======== Input data ========
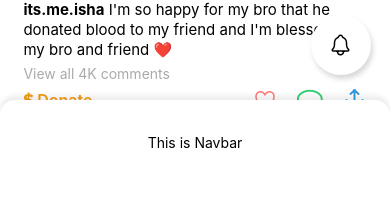
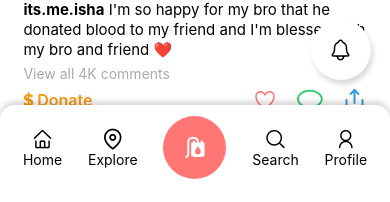
Before and after one commit to lex-world/deekshya, a React Native app: screen /Home in a window 390 px wide. Shown: the part 1301-1503 px from the top of the page. Built offline with nearby package versions, Linux system fonts and the light colour scheme.

Commit message:
Completed Navbar && Add Context for active tab

```diff
--- a/Components/Navbar.js
+++ b/Components/Navbar.js
@@ -1,30 +1,76 @@
-import React from 'react'
-import { Dimensions, StyleSheet, Text, View } from 'react-native'
+import React from "react";
+import {
+  Dimensions,
+  StyleSheet,
+  Text,
+  TouchableOpacity,
+  View,
+} from "react-native";
+
+import { AntDesign, Feather, MaterialCommunityIcons } from "@expo/vector-icons";
 
 export default function Navbar() {
   return (
     <View style={styles.navbar__container}>
-            <Text>This is Navbar</Text>
+      <TouchableOpacity style={styles.button__container}>
+        <AntDesign name="home" size={21} color="black" />
+        <Text>Home</Text>
+      </TouchableOpacity>
+
+      <TouchableOpacity style={styles.button__container}>
+        <Feather name="map-pin" size={21} color="black" />
+        <Text>Explore</Text>
+      </TouchableOpacity>
+
+      <TouchableOpacity style={styles.button__container__middle}>
+        <MaterialCommunityIcons name="blood-bag" size={23} color="#fff" />
+      </TouchableOpacity>
+
+      <TouchableOpacity style={styles.button__container}>
+        <AntDesign name="search1" size={21} color="black" />
+        <Text>Search</Text>
+      </TouchableOpacity>
+
+      <TouchableOpacity style={styles.button__container}>
+        <AntDesign name="user" size={21} color="black" />
+        <Text>Profile</Text>
+      </TouchableOpacity>
     </View>
-    )
+  );
 }
 
 const styles = StyleSheet.create({
   navbar__container: {
-        height: 85,
+    height: 100,
     width: Dimensions.get("window").width,
     backgroundColor: "#fff",
-        position: 'absolute',
+    position: "absolute",
     bottom: 0,
     left: 0,
+    display: "flex",
+    alignItems: "center",
+    justifyContent: "center",
+    borderTopLeftRadius: 15,
+    borderTopRightRadius: 15,
+    shadowColor: "#000",
+    shadowOffset: { width: 0, height: -4 },
+    shadowOpacity: 0.15,
+    shadowRadius: 5,
+    display: "flex",
+    flexDirection: "row",
+    justifyContent: "space-around",
+    paddingHorizontal: 10,
+    paddingBottom: 15
+  },
+
+  button__container: {
       display: 'flex',
       alignItems: 'center',
-        justifyContent: 'center',
-        borderTopLeftRadius: 15,
-        borderTopRightRadius: 15,
-        shadowColor: "#3a3a3a",
-    shadowOffset: { width: 0, height: -4 },
-    shadowOpacity: 0.1,
-    shadowRadius: 5,
+      justifyContent: 'center'
+  },
+  button__container__middle: {
+      backgroundColor: "#FF7675",
+      padding: 20,
+      borderRadius: 100
   }
-})
+});
--- a/Components/Notifications.js
+++ b/Components/Notifications.js
@@ -25,7 +25,7 @@ const styles = StyleSheet.create({
     alignItems: 'center',
     borderRadius: 100,
     position: 'absolute',
-    bottom: 110,
+    bottom: 125,
     right: Dimensions.get('window').width * 0.05
   },
 });
--- a/Screens/AuthenticaterdUserStack/Home.js
+++ b/Screens/AuthenticaterdUserStack/Home.js
@@ -70,6 +70,6 @@ const styles = StyleSheet.create({
   // @section => posts
   home__container__posts: {
     paddingHorizontal: Dimensions.get("window").width * 0.06,
-    marginBottom: 50
+    marginBottom: 70
   },
 });
```
Lines whose indentation alone changed are shown as unchanged.
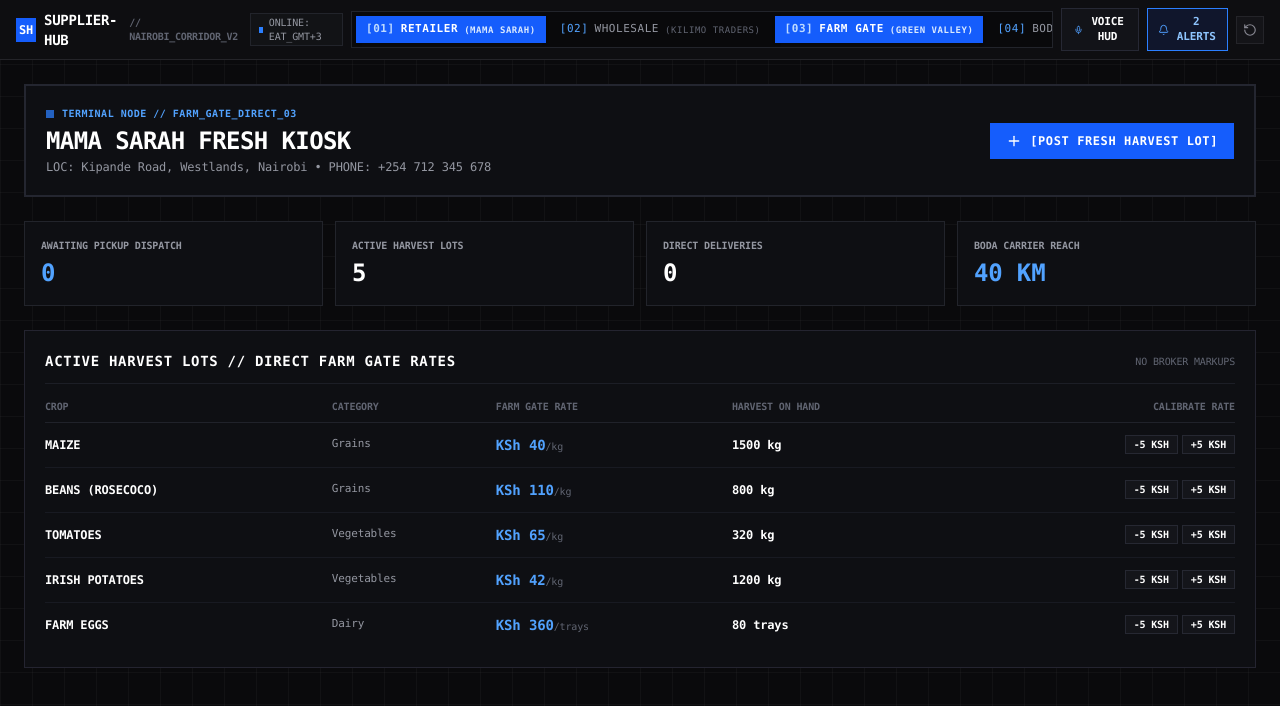
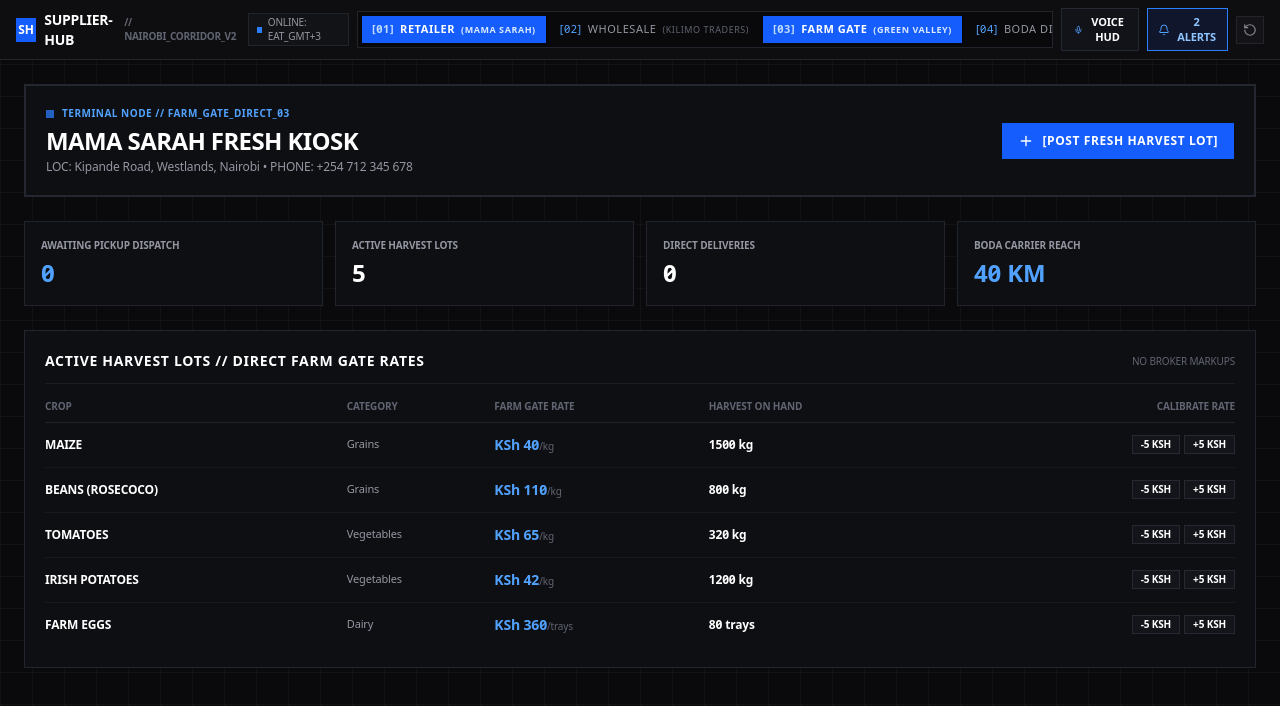
Before and after one commit to Glizocksama-2/supplier-hub, a Next.js app: page /dashboard/farmer in a window 1280 px wide. Shown: the top 706 px of the page. Built offline with nearby package versions, Linux system fonts and the light colour scheme.

Commit message:
style(typography): integrate Inconsolata monospace font with optical sizing across application

```diff
--- a/src/app/globals.css
+++ b/src/app/globals.css
@@ -1,6 +1,7 @@
 @import "tailwindcss";
 
 @theme {
+  --font-mono: var(--font-inconsolata), "Inconsolata", ui-monospace, SFMono-Regular, Menlo, Monaco, Consolas, monospace;
   --color-substrate: #0a0a0c;
   --color-surface: #121316;
   --color-surface-elevated: #1a1b22;
@@ -25,6 +26,9 @@
   }
 
   body {
+    font-family: var(--font-inconsolata), "Inconsolata", monospace;
+    font-optical-sizing: auto;
+    font-variation-settings: "wdth" 100;
     background-color: #0a0a0c;
     color: #e2e4e9;
     font-feature-settings: "tnum" 1, "zero" 1;
@@ -62,3 +66,11 @@
   background-image: radial-gradient(rgba(255, 255, 255, 0.08) 1px, transparent 1px);
   background-size: 16px 16px;
 }
+
+/* Inconsolata custom typography class */
+.inconsolata {
+  font-family: var(--font-inconsolata), "Inconsolata", monospace;
+  font-optical-sizing: auto;
+  font-style: normal;
+  font-variation-settings: "wdth" 100;
+}
--- a/src/app/layout.tsx
+++ b/src/app/layout.tsx
@@ -1,5 +1,12 @@
 import type { Metadata, Viewport } from 'next'
+import { Inconsolata } from 'next/font/google'
 import './globals.css'
+
+const inconsolata = Inconsolata({
+  subsets: ['latin'],
+  variable: '--font-inconsolata',
+  display: 'swap',
+})
 
 export const metadata: Metadata = {
   title: 'SUPPLIER HUB // Nairobi B2B Supply & Boda Logistics Terminal',
@@ -35,7 +42,7 @@ export default function RootLayout({
         <meta name="apple-mobile-web-app-title" content="SupplierHub" />
         <link rel="apple-touch-icon" href="/icons/icon-192.png" />
       </head>
-      <body className="min-h-screen bg-[#0a0a0c] text-[#e2e4e9] antialiased selection:bg-blue-600 selection:text-white font-sans">
+      <body className={`${inconsolata.variable} font-mono min-h-screen bg-[#0a0a0c] text-[#e2e4e9] antialiased selection:bg-blue-600 selection:text-white`}>
         {children}
       </body>
     </html>
```
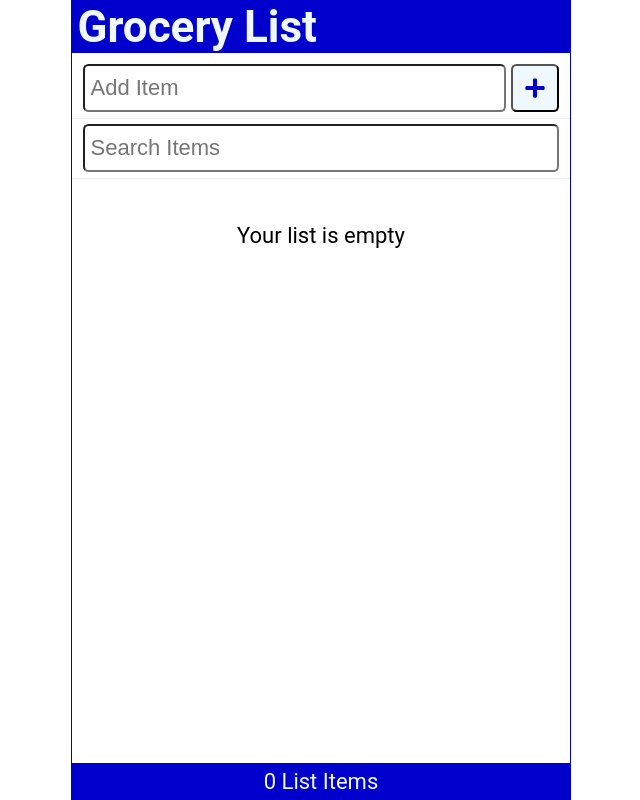
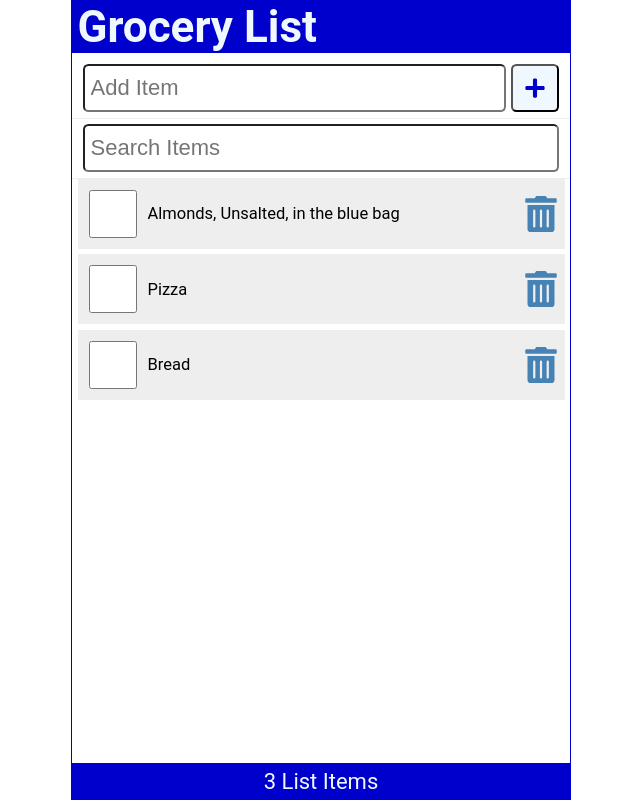
Before and after one commit to smattson613/01tut, a React (Create React App) app: page / in a window 1280 px wide. Shown: the whole page, without its empty margins (319-959 px from the left). Built offline with nearby package versions, Linux system fonts and the light colour scheme; data requests are answered from the project's data file.

Commit message:
Fetch API data

```diff
--- a/src/App.js
+++ b/src/App.js
@@ -6,13 +6,33 @@
 import { useState, useEffect } from 'react';
 
 function App() {
-  const [items, setItems] = useState(JSON.parse(localStorage.getItem('shoppinglist')) || []);
+  const API_URL = 'http://localhost:3500/items';
+
+  const [items, setItems] = useState([]);
   const [newItem, setNewItem] = useState('');
   const [search, setSearch] = useState('');
+  const [fetchError, setFetchError] = useState(null);
+  const [isLoading, setIsLoading] = useState(true);
 
   useEffect(() => {
-    localStorage.setItem('shoppinglist', JSON.stringify(items));
-  }, [items])
+    const fetchItems = async () => {
+      try {
+        const response = await fetch(API_URL);
+        if (!response.ok) throw Error('Did not receive expected data');
+        const listItems = await response.json();
+        setItems(listItems);
+        setFetchError(null);
+      } catch (err) {
+        setFetchError(err.message);
+      } finally {
+        setIsLoading(false);
+      }
+    }
+    setTimeout(() => {
+      fetchItems();
+    }, 2000)
+
+  }, [])
 
   const addItem = (item) => {
     const id = items.length ? items[items.length - 1].id + 1 : 1;
@@ -50,11 +70,15 @@
         search={search}
         setSearch={setSearch}
       />
-      <Content
-        items={items.filter(item => ((item.item).toLowerCase()).includes(search.toLowerCase()))}
-        handleCheck={handleCheck}
-        handleDelete={handleDelete}
-      />
+      <main>
+        {fetchError && <p style={{color: "red"}}>{`Error: ${fetchError}`}</p>}
+        {isLoading && <p>List is Loading. . .</p>}
+        {!fetchError && !isLoading && <Content
+          items={items.filter(item => ((item.item).toLowerCase()).includes(search.toLowerCase()))}
+          handleCheck={handleCheck}
+          handleDelete={handleDelete}
+        />}
+      </main>
       <Footer
         length={items.length}
       />
--- a/src/Content.js
+++ b/src/Content.js
@@ -4,7 +4,7 @@
 const Content = ({ items, handleCheck, handleDelete }) => {
 
   return(
-    <main>
+    <>
       {items.length ? (
         <ItemList
           items={items}
@@ -14,7 +14,7 @@
         ) : (
           <p style={ {marginTop: '2rem' }}>Your list is empty</p>
         )}
-    </main>
+    </>
 )};
 
 export default Content;
```
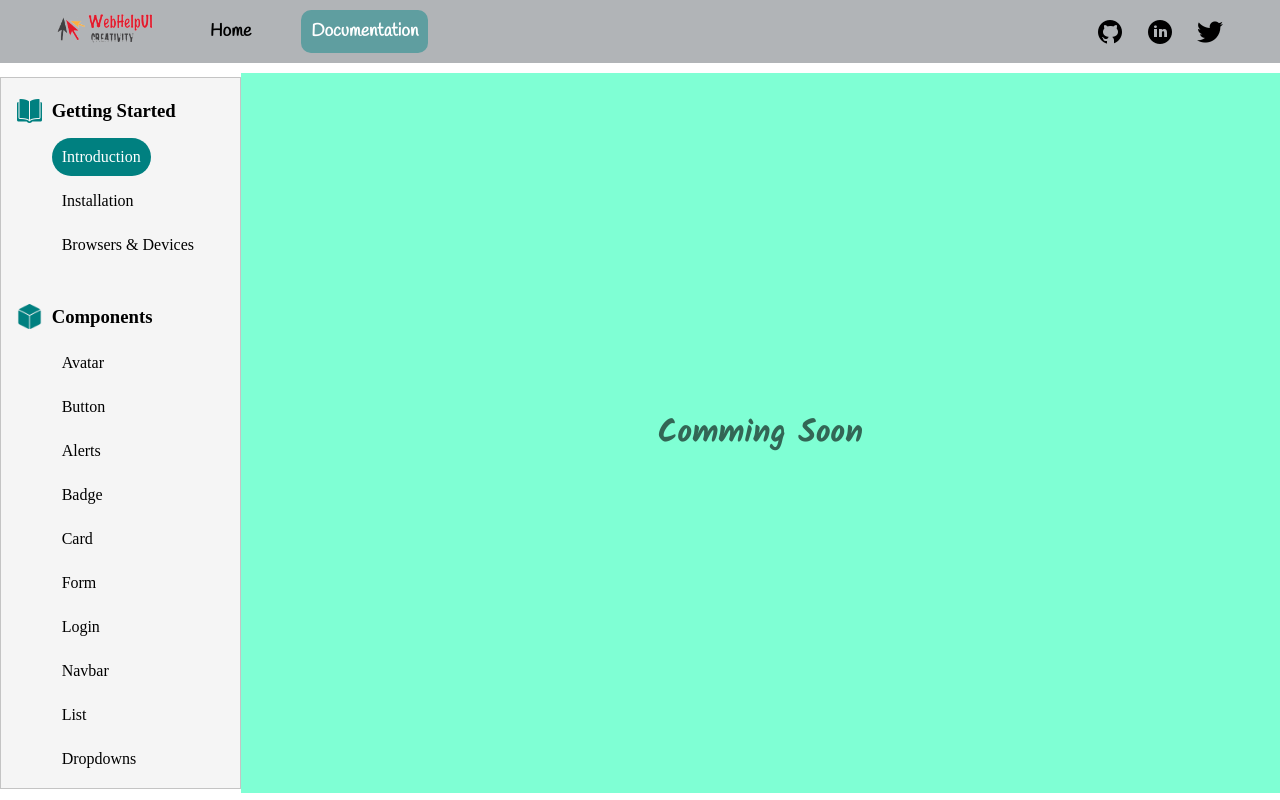
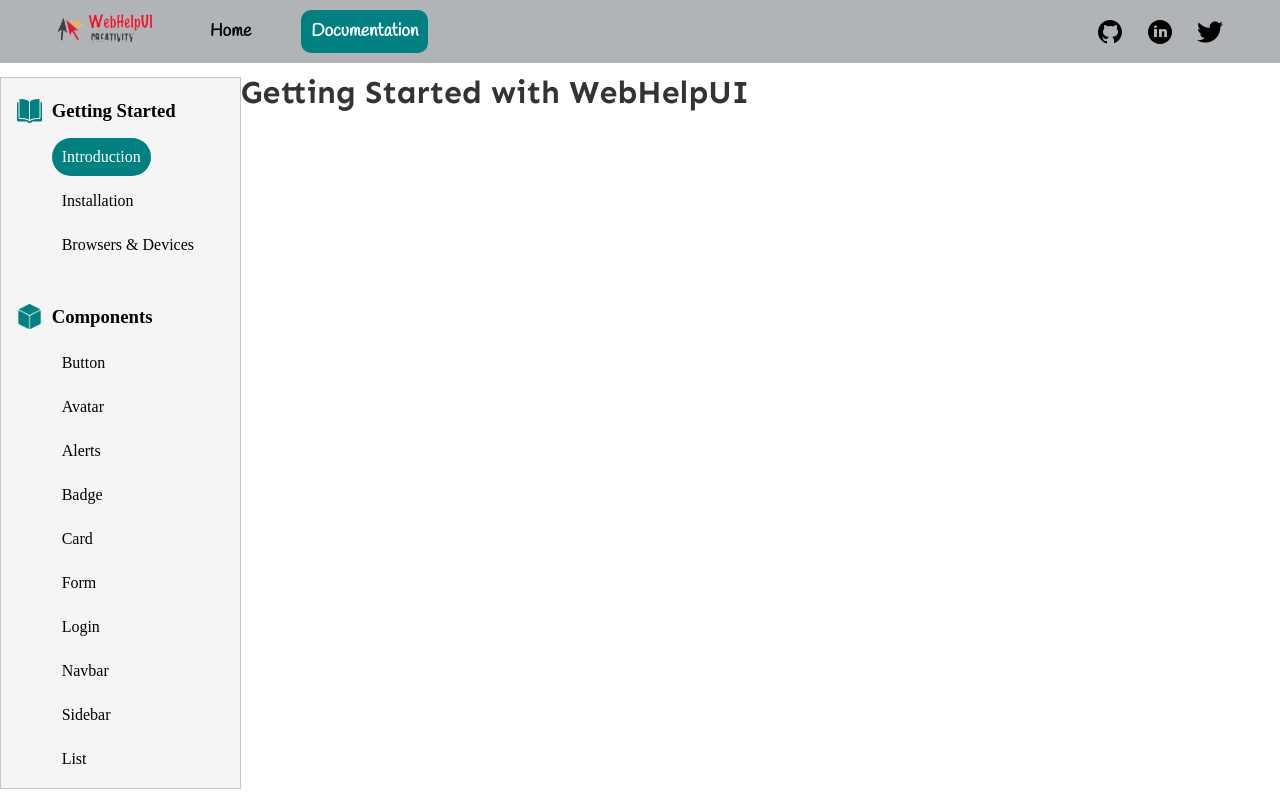
Before and after one commit to niketvns/webHelp-UI, a plain HTML site: page html/documentation.html in a window 1280 px wide. Drawn offline with Linux system fonts and the light colour scheme.

Commit message:
docs: sidebar updated

```diff
--- a/css/style.css
+++ b/css/style.css
@@ -75,7 +75,7 @@
 }
 
 nav.desktop .nav-left li.active {
-    background-color: cadetblue;
+    background-color: var(--primary-color);
     border-radius: 10px;
     color: white;
 }
@@ -333,6 +333,11 @@
     margin: 15px 0px 15px 15px;
 }
 
+.left-header-menu ul a {
+    text-decoration: none;
+    color: black;
+}
+
 .left-docs ul li {
     width: fit-content;
     margin: 6px 0px;
@@ -353,16 +358,38 @@
     background-color: var(--primary-color);
 }
 
+.left-docs::-webkit-scrollbar,
+.right-docs::-webkit-scrollbar {
+    width: 10px;
+}
+
+.left-docs::-webkit-scrollbar-track,
+.right-docs::-webkit-scrollbar-track {
+    box-shadow: inset 0 0 5px grey;
+    border-radius: 10px;
+}
+
+.left-docs::-webkit-scrollbar-thumb,
+.right-docs::-webkit-scrollbar-thumb {
+    background: var(--nav-color);
+    border-radius: 10px;
+}
+
+.left-docs::-webkit-scrollbar-thumb:hover,
+.right-docs::-webkit-scrollbar-thumb:hover {
+    background: var(--primary-color);
+}
+
+
 .right-docs {
     width: 85vw;
     height: 90vh;
-    background-color: aquamarine;
-    overflow-y: scroll;
-    display: flex;
+    overflow-y: auto;
+    /* display: flex;
     justify-content: center;
-    align-items: center;
-    color: rgba(0, 0, 0, 0.6);
-    font-family: var(--font-2);
+    align-items: center; */
+    color: rgba(0, 0, 0, 0.8);
+    font-family: var(--font-3);
 }
 
 
--- a/html/documentation.html
+++ b/html/documentation.html
@@ -80,29 +80,63 @@
 
     <div class="main-docs">
         <div class="left-docs">
-            <div class="left-header-menu">
-                <div class="menu1">
+            <div class="left-header-menu" id="left-header-menu">
+                <div class="menu1 menu">
                     <h3> <img src="/Images/book.png" alt=""> Getting Started</h3>
                     <ul>
+                        <a href="#">
                             <li class="active">Introduction</li>
+                        </a>
+                        <a href="#">
                             <li>Installation</li>
+                        </a>
+                        <a href="#">
                             <li>Browsers & Devices</li>
+                        </a>
                     </ul>
                 </div>
-                <div class="menu2">
+                <div class="menu2 menu">
                     <h3> <img src="/Images/component-left.png" alt=""> Components</h3>
                     <ul>
+                        <a href="#">
+                            <li>Button</li>
+                        </a>
+                        <a href="#">
                             <li>Avatar</li>
-                        <li>Button</li>
+                        </a>
+                        <a href="#">
                             <li>Alerts</li>
+                        </a>
+                        <a href="#">
                             <li>Badge</li>
+                        </a>
+                        <a href="#">
                             <li>Card</li>
+                        </a>
+                        <a href="#">
                             <li>Form</li>
+                        </a>
+                        <a href="#">
                             <li>Login</li>
+                        </a>
+                        <a href="#">
                             <li>Navbar</li>
+                        </a>
+                        <a href="#">
+                            <li>Sidebar</li>
+                        </a>
+                        <a href="#">
                             <li>List</li>
+                        </a>
+                        <a href="#">
                             <li>Dropdowns</li>
+                        </a>
+                        <a href="#">
+                            <li>Scrollbar</li>
+                        </a>
+                        <a href="#">
                             <li>Footer</li>
+                        </a>
                     </ul>
                 </div>
             </div>
@@ -110,7 +144,9 @@
         </div>
 
         <div class="right-docs">
-            <h1>Comming Soon</h1>
+            <div class="introduction-docs">
+                <h1>Getting Started with WebHelpUI</h1>
+            </div>
         </div>
     </div>
 
--- a/js/app.js
+++ b/js/app.js
@@ -40,3 +40,15 @@
 docsMenuOutline.addEventListener("click", showDocsMenu);
 docsCloseOutline.addEventListener("click", closeDocsMenu);
 rightDocs.addEventListener("click", closeDocsMenu);
+
+
+var left_menu = document.getElementById("left-header-menu");
+var li = left_menu.getElementsByTagName("li");
+for (var i = 0; i < li.length; i++) {
+    li[i].addEventListener("click", function () {
+        var current = left_menu.getElementsByClassName("active");
+        current[0].className = current[0].className.replace("active", "");
+        this.className += "active";
+        closeDocsMenu();
+    });
+}
```
Also changed, not shown: index.html (+1 -1 lines). Lines whose indentation alone changed are shown as unchanged.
========
Work instruction:
For the listing above, how many lines contain the word "indentation"? Respond with nothing but the number.

Solved exercise:
2